* Task statement
Return the count of lines in the following records that include "DeepSeek", and nothing more.

··········

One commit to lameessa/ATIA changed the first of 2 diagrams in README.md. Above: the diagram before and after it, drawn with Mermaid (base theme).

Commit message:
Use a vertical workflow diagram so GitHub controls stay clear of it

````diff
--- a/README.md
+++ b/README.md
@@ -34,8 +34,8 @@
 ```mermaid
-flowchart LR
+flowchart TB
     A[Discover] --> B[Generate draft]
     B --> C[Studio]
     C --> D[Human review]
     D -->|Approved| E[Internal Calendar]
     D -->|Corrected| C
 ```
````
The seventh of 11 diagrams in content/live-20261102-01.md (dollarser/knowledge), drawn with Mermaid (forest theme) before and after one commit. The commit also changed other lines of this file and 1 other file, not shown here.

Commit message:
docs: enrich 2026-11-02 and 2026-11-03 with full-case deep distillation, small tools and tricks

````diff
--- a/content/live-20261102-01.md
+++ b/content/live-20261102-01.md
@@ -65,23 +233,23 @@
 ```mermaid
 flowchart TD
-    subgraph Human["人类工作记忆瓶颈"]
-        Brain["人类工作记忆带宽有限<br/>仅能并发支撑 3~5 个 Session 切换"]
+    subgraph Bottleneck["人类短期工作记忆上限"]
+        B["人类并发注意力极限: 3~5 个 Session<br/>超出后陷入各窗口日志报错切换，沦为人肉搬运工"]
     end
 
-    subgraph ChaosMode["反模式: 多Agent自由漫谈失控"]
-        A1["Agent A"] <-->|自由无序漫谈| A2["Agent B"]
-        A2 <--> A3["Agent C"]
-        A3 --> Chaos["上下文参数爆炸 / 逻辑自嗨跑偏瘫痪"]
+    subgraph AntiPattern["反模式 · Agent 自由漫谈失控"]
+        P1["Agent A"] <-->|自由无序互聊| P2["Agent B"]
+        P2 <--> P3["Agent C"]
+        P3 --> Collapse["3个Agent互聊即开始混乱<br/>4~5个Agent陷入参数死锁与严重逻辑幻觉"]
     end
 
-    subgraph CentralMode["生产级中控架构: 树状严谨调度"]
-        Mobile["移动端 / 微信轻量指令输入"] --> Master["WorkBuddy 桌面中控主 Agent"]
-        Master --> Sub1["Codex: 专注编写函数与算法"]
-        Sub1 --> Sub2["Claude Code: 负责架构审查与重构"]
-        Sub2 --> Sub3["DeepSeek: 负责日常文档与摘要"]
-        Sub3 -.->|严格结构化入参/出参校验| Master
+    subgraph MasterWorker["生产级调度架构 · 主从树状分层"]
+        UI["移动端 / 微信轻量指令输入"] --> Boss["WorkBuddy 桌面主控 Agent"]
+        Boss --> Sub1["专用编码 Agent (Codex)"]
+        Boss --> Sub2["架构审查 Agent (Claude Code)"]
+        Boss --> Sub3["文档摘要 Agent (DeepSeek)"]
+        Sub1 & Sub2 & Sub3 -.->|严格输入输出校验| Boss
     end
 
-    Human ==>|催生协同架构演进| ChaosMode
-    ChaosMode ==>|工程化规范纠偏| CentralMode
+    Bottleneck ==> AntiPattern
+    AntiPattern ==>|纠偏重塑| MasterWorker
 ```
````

··········

* Response for this exercise
2